As I’ve thought more about the issues of comedy and tragedy, it has become clear that Christianity not only brings “deep comedy,” but also produces a deepening of tragic sensibility. In one sense, Christianity is utterly opposed to tragedy and its outlook: the religious world of much tragedy with its fickle gods or its irrevocable fate, is diametrically opposed to Christian faith; tragedy’s claim that death reigns is a contradiction of the gospel; Christianity tells the story of history as a divine comedy not a human tragedy; and so on.
But in an important sense, precisely because Christianity brings boundless hope into the world, it also intensifies the sense of loss for those who do not achieve that hope (this is a point David Hart makes). If everyone’s life necessarily and in the nature of things moves toward death, if the world is designed for tragic outcomes, or if history is a perpetual slide toward oblivion, then tragedy is not a surprise or even particularly poignant. It’s just the way things are; get used to it.
In a world where resurrection has already begun, and where resurrection power is already operative, disastrous outcomes are no longer just in the nature of things, and this means disaster comes as an avoidable surprise. Lear’s demise, as Hart points out, is sad beyond Oedipus’s precisely because we have had a glimpse of the real possibility of resurrection.

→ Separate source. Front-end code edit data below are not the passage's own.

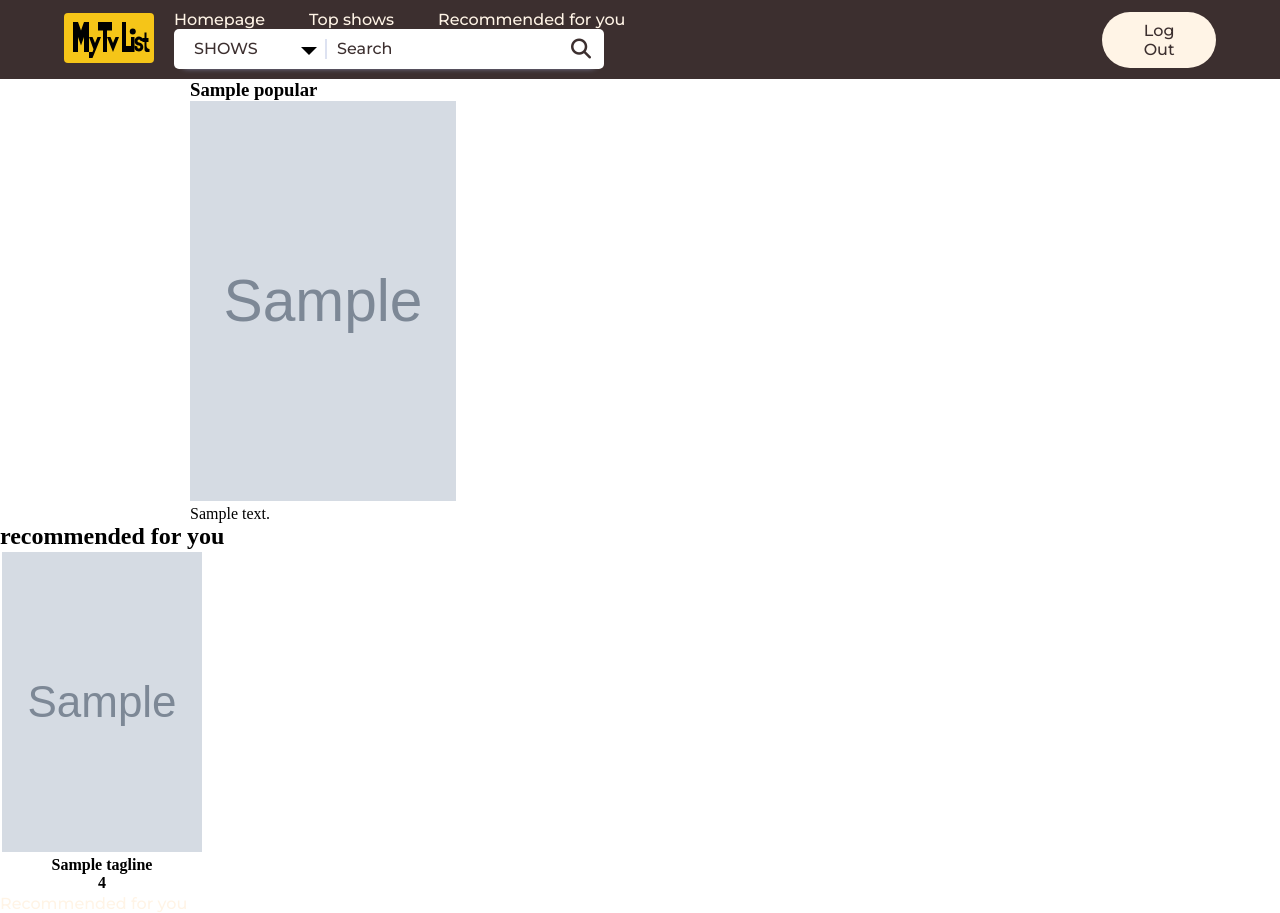
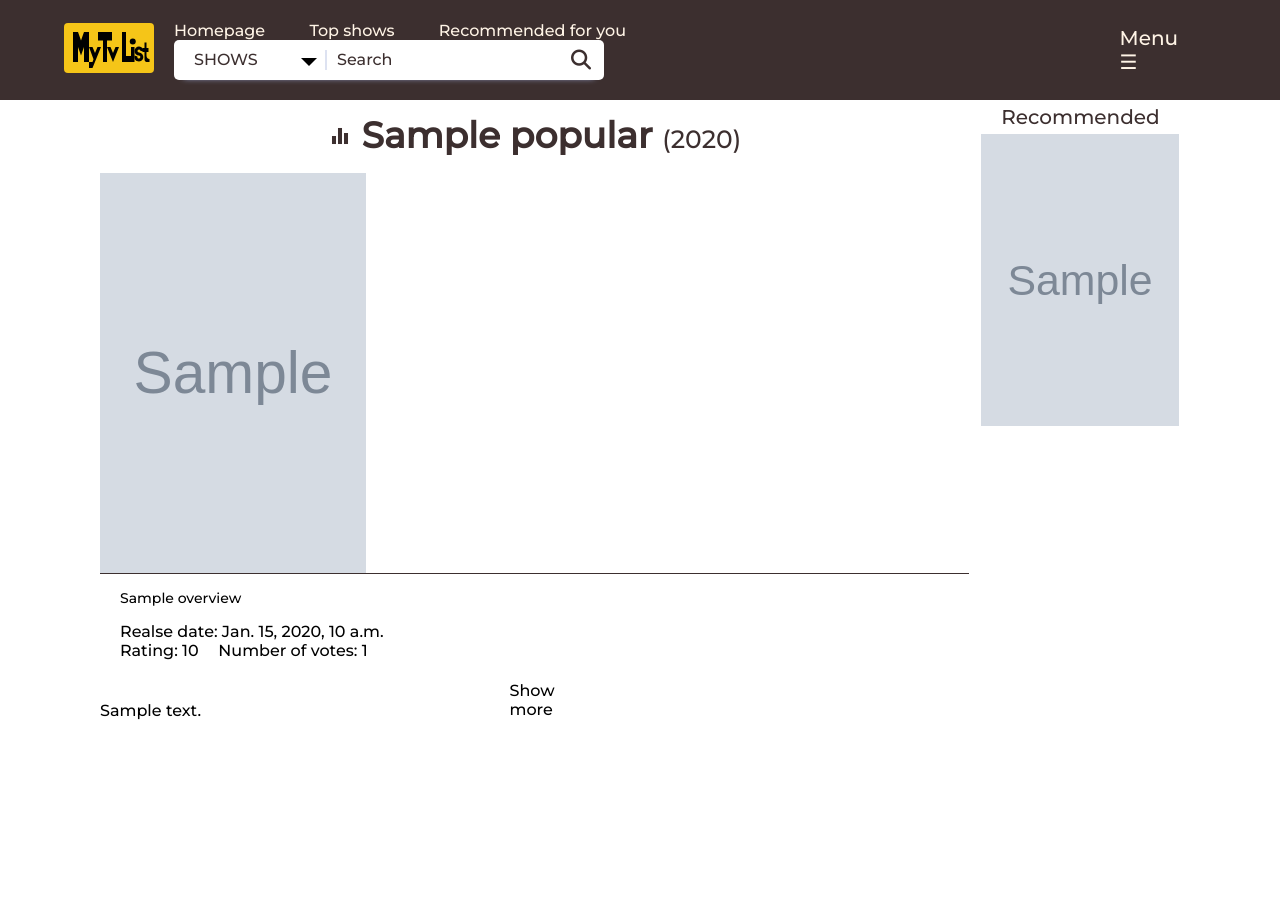
Before and after one commit to HDymarkowski/MyTvList, a Django app: template templates/Homepage.html in a window 1280 px wide. After the commit the page ends 720 px from the top, so only its background shows below. Run offline with Django 3.2, Linux system fonts and the light colour scheme; a user stored in the database is signed in; tables that the repository leaves empty hold one stand-in row (values such as "Sample post"); the template is opened without the code that fills it: most values are stand-ins (such as "Sample title", 1, 10 or a date in 2020); grey boxes marked "Sample" are stand-in pictures; lists and menus that the app fills with data are empty; some libraries are stand-ins or nearby versions.

Commit message:
Final version of homepage

```diff
--- a/MyTvList/views.py
+++ b/MyTvList/views.py
@@ -16,8 +16,12 @@ def index(request):
     # TODO make getPopular to work somehow?
     context_dict = {}
     context_dict['popular'] = tmdbSimpleApi.getPopular(1)
+
     context_dict['popular']['imgFile'] =tmdbSimpleApi.img(context_dict['popular']['poster_path'])
     context_dict['popular']['videoURL'] = tmdbSimpleApi.getVideo(context_dict['popular']['id'])
+    context_dict['popular']['year'] = context_dict['popular']['first_air_date'][:4]
+
+    print(context_dict)
 
     if request.user.is_authenticated:
 
--- a/static/css/base.css
+++ b/static/css/base.css
@@ -8,14 +8,39 @@
 	background-color: #3c2f2f;
 }
 
-.MyTvListHeader li, a, button {
+#bezove {
 	font-family: "Montserrat", sans-serif;
 	font-weight: 500;
 	font-size: 16px;
 	color: #fff4e6;
 	text-decoration: none;
+	transition: all 0.3s ease 0s
 }
 
+#tmave {
+	font-family: "Montserrat", sans-serif;
+	font-weight: 500;
+	font-size: 16px;
+	color: #3c2f2f;
+	text-decoration: none;
+	transition: all 0.3s ease 0s
+}
+
+#bezove:hover {
+	color: 	#be9b7b;
+}
+
+#tmave:hover {
+	color: rgba(255,244,230,0.8);
+}
+
+#nav_menu {
+	font-size: 20px;
+	position: relative;
+	right: 0px;
+	cursor: pointer;
+	color: #fff4e6;
+}
 .MyTvListHeader a.active {
   background-color: #2196F3;
   color: white;
@@ -29,10 +54,6 @@
 	display: inline-block;
 	padding: 0px 20px;
 
-}
-
-.MyTvListHeader .nav_links li a {
-	transition: all 0.3s ease 0s;
 }
 
 .MyTvListHeader .nav_links li a:hover {
@@ -189,22 +210,229 @@
 	color: #be9b7b;
 }
 
-.content_wrapper {
+.main {
 	box-sizing: border-box;
 	display: block;
+	width: 1080px;
 	margin-left: auto;
 	margin-right: auto;
-	width: 900px;
+	height: 800px;
+}
+.content_wrapper {
+	box-sizing: content-box;
+	display: block;
+	float: left;
+	max-width: 869px;
+	width: 869px;
 	border-style: solid;
-	border: 10px
+	border: 10px;
+	//background: #fff4e6;
+}
+
+.content_wrapper .title_block {
+	box-sizing: border-box;
+	display: block;
+	padding-top: 15px;
+	padding-bottom: 15px;
+}
+
+.content_wrapper .title_block .title_bar {
+	padding-left: 20px;
+	padding-right: 20px;
+}
+
+.content_wrapper .title_block .title_bar h1 {
+	box-sizing: border-box;
+	display: block;
+	font-weight: 600;
+	font-size: 36px;
+	font-stretch: 100%;
+	line-height: 40px;
+	padding-bottom: 3px;
+	color: #3c2f2f;
+	text-align: center;
+}
+
+.content_wrapper .title_block .title_bar h1 span {
+	box-sizing: border-box;
+	font-size: 25px;
+	font-stretch: 100%;
+	font-weight: 500;
+	line-height: 25px;
+}
+
+.content_wrapper .slate_wrapper {
+	display: block;
+	height: 400px;
+	overflow-x: hidden;
+	overflow-y: hidden;
+	padding-bottom: 2px;
+}
+
+.content_wrapper .slate_wrapper img {
+	float: left;
+	display: block;
+}
+
+.content_wrapper .slate_wrapper iframe {
+	float: right;
+	display: block;
+}
+
+.content_wrapper .show_summary {
+	border-top-color: #3c2f2f;
+	border-top-style: solid;
+	border-top-width: 1px;
+	display: block;
+	width: 100%;
+}
+
+.content_wrapper .show_summary .plot_summary {
+	display: block;
+	padding: 15px 20px 15px 20px;
+}
+.content_wrapper .show_summary .plot_summary .plot_overview {
+	display: block;
+	padding-bottom: 15px;
+}
+
+.content_wrapper .show_summary .plot_summary .plot_overview .plot_overview_text {
+	display: block;
+	font-size: 14px;
+	line-height: 18px;
+}
+
+.content_wrapper .show_summary .plot_summary .airdate {
+	padding-bottom: 5px;
+	display: block;
+	font-size: 14px;
+	line-height: 15px;
+}
+
+.content_wrapper .show_summary .plot_summary .show_review {
+	box-sizing: content-box;
+	display: block;
+	height: 25px;
+}
+
+.content_wrapper .show_summary .plot_summary .show_review .rating {
+	display: inline-block;
+	font-size: 16px;
+}
+
+.content_wrapper .show_summary .plot_summary .show_review .divider {
+	border-left-color: #3c2f2f;
+	border-left-style: solid;
+	border-left-width: 1px:
+	color: #3c2f2f;
+	display: inline-block;
+	height: 15px;
+	margin: 0px 5px;
+	padding: 0;
+	vertical-align: top;
+	width: 1px;
+}
+
+.content_wrapper .show_summary .plot_summary .show_review .rating_numbers {
+	display: inline-block;
+	font-size: 16px
+}
+
+.content_wrapper .redirect_wrapper {
+	display: block;
+	width: 50px;
+	height: 20px;
+	margin-left: auto;
+	margin-right: auto;
+	cursor: pointer;
+}
+
+.recommended_wrapper {
+	display: block;
+	box-sizing: content-box;
+	max-width: 199px;
+	float: right;
+	position: relative;
+	width: 199px;
+	//background-color: grey;
+}
+
+.recommended_wrapper .recommended_title {
+	padding: 5px 5px;
+	text-align: center;
+}
+
+#recommended_title {
+	font-family: "Montserrat", sans-serif;
+	font-weight: 500;
+	font-size: 20px;
+	color: #3c2f2f;
+	text-decoration: none;
+	transition: all 0.3s ease 0s;
+}
+
+#recommended_title:hover {
+	color: rgba(60, 47, 47, 0.8);
+}
+
+.recommended_wrapper img {
+	width: 198px;
+	height: 297px;
+	padding-bottom: 5px;
 }
 
 
 
 
 
+aside {
+    font-family: "Lato", sans-serif;
+    transition: background-color .5s;
+}
 
+.sidenav {
+    height: 100%;
+    width: 0;
+    position: fixed;
+    z-index: 1;
+    top: 0;
+    right: 0;
+    background-color: #111;
+    overflow-x: hidden;
+    transition: 0.5s;
+    padding-top: 60px;
+}
 
+.sidenav a {
+    padding: 8px 8px 8px 32px;
+    text-decoration: none;
+    font-size: 25px;
+    color: #818181;
+    display: block;
+    transition: 0.3s
+}
+
+.sidenav a:hover, .offcanvas a:focus{
+    color: #f1f1f1;
+}
+
+.sidenav .closebtn {
+    position: absolute;
+    top: 0;
+    right: 25px;
+    font-size: 36px;
+    margin-left: 50px;
+}
+
+#main {
+    transition: margin-left .5s;
+    padding: 16px;
+}
+
+@media screen and (max-height: 450px) {
+  .sidenav {padding-top: 15px;}
+  .sidenav a {font-size: 18px;}
+}
 
 
 
@@ -220,11 +448,14 @@
 	color: #3c2f2f;
 }
 
-
+.clickable{
+	cursor: pointer;
+}
 
 
 
 * {
+	font-family: "Montserrat", sans-serif;
 	box-sizing: border-box;
 	margin: 0px;
 	padding: 0px;
--- a/static/js/script.js
+++ b/static/js/script.js
@@ -86,3 +86,16 @@ $(document).ready(function(){
         });
 	});
 });
+
+
+function openNav() {
+    document.getElementById("mySidenav").style.width = "250px";
+    document.getElementById("main").style.marginRight = "250px";
+    document.body.style.backgroundColor = "rgba(0,0,0,0.4)";
+}
+
+function closeNav() {
+    document.getElementById("mySidenav").style.width = "0";
+    document.getElementById("main").style.marginRight= "0";
+    document.body.style.backgroundColor = "white";
+}
--- a/templates/Homepage.html
+++ b/templates/Homepage.html
@@ -6,53 +6,75 @@
 {% endblock %}
 
 {% block section_block %}
+<div class="main">
 	{% if popular %}
-<article>
 		<div class="content_wrapper">
 			<div class="title_block">
+				<div class="title_bar">
+					<h1>
+						<i class="material-icons" style="font-size: 36px, vertical-align: center;">
+							equalizer
+						</i>
+						{{ popular.name }}
+						<span>
+							({{ popular.year }})
+						</span>
+					</h1>
+				</div>
+			</div>
+			<div class="slate_wrapper">
+				<img src = "{{ MEDIA_URL }}{{ popular.imgFile }}", width = 266px, height = 400px name="{{ popular.name }}" class="clickable">
+				<iframe src="{{ popular.videoURL }}?mute=1", width="600px", height="400px" class="video"></iframe>
+			</div>
+			<div class="show_summary">
+				<div class="plot_summary">
+					<div class="plot_overview">
+						<div class="plot_overview_text">
+							{{ popular.overview }}
+						</div>
+					</div>
+					<div>
 
 					</div>
-		<h1>
-			{{ popular.name }}
-		</h1>
-		<img src = "{{ MEDIA_URL }}{{ popular.imgFile }}", width = 266px, height = 400px class="poster">
-		<iframe src="{{ popular.videoURL }}?mute=1", width="600px", height="400px" class="video"></iframe>
+					<div class="show_airdate">
+						Realse date: {{ popular.first_air_date }}
+					</div>
+					<div class="show_review">
+						<div class="rating">
+							Rating: {{ popular.vote_average }}
+						</div>
+						<div class="divider">
 
+						</div>
+						<div class="rating_numbers">
+							Number of votes: {{ popular.vote_count }}
+						</div>
+					</div>
+				</div>
+				<div class="redirect_wrapper">
+					<div name="{{ popular.name }}" class="clickable">
+						Show more
+					</div>
+				</div>
+			</div>
 			<p1>
 				{{ popular.description }}
 			</p1>
 		</div>
-</article>
 	{% else %}
 		<p>Cannot retreive a popular show</p>
 	{% endif %}
 	{% if user.is_authenticated %}
 		{% if recs %}
-    <aside>
-        <h2>
-            recommended for you
-        </h2>
-        <table>
-            <tr>
+		    <div class="recommended_wrapper">
+		    	<div class="recommended_title">
+		        	<a href="{% url 'MyTvList:recommended' %}" id="recommended_title">Recommended</a>
+		    	</div>
 		    	{% for rec in recs %}
-                <th name="{{rec.title}}" class="clickable">
-                <div Class="recommendedShow">
-                    <!-- this section displays an entry for the recommended shows list -->
-
-                    <img src="{{ MEDIA_URL }}{{ rec.poster_path }}" alt="thumbnail", width = 200px, height = 300px>
-                    <p>{{ rec.tagline }}</p>
-                    <div Class="ratings">
-                        {{ rec.rating }}
+		    		<img src="{{ MEDIA_URL }}{{ rec.poster_path }}" alt="thumbnail" name="{{ rec.name }}" class="clickable">
+		    	{% endfor %}
 		    </div>
-                </div>
-            </th>
-            {% endfor %}
-            </tr>
-        </table>
-
-        <!-- link leads to the recommended page -->
-        <a href="{% url 'MyTvList:recommended' %}">Recommended for you</a>
-    </aside>
 	    {% endif %}
 	{% endif %}
 	{% endblock %}
+</div>
--- a/templates/base.html
+++ b/templates/base.html
@@ -54,10 +54,10 @@
             <!-- nav bar with links to each major page in the site -->
             <ul class="nav_links">
 
-                <li><a href="{% url 'MyTvList:index' %}">Homepage</a></li>
-                <li><a href="{% url 'MyTvList:topshows' %}">Top shows</a></li>
+                <li><a href="{% url 'MyTvList:index' %}" id="bezove">Homepage</a></li>
+                <li><a href="{% url 'MyTvList:topshows' %}" id="bezove">Top shows</a></li>
                 {% if user.is_authenticated %}
-                    <li><a href="{% url 'MyTvList:recommended' %}">Recommended for you</a></li>
+                    <li><a href="{% url 'MyTvList:recommended' %}" id="bezove">Recommended for you</a></li>
                 {% endif %}
                 <li>
                     <div class="search_container">
@@ -92,19 +92,19 @@
             </ul>
         <script src="{% static "js/script.js" %}"></script>
         </nav>
+        <div id="mySidenav" class="sidenav">
+          <a href="javascript:void(0)" class="closebtn" onclick="closeNav()">&times;</a>
+          <div class="user_button">
+            {% if user.is_authenticated %}
+                <a href="{% url 'MyTvList:logout' %}"><button id="tmave">Log Out</button></a>
+            {% else %}
+                <a href="{% url 'MyTvList:login' %}"><button id="tmave">Log In</button></a>
+            {% endif %}
+            </div>
+        </div>
 
-            <!-- profile pic -->
-            <!--<img src="ProfilePic.jpg" alt="profile pic">-->
-
-            <!-- search bar leads to results page -->
-
-            <!-- link for users to log in -->
-        <div class="user_button">
-            {% if user.is_authenticated %}
-                <a href="{% url 'MyTvList:logout' %}"><button>Log Out</button></a>
-            {% else %}
-                <a href="{% url 'MyTvList:login' %}"><button>Log In</button></a>
-            {% endif %}
+        <div id="main">
+          <span id="nav_menu"onclick="openNav()">Menu &#9776;</span>
         </div>
     </header>
 
```
Lines whose indentation alone changed are shown as unchanged.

For people who know no light, darkness is not seen as darkness; it’s just the medium in which vision works (or doesn’t). Once the light has come, darkness is shown to be utterly dark.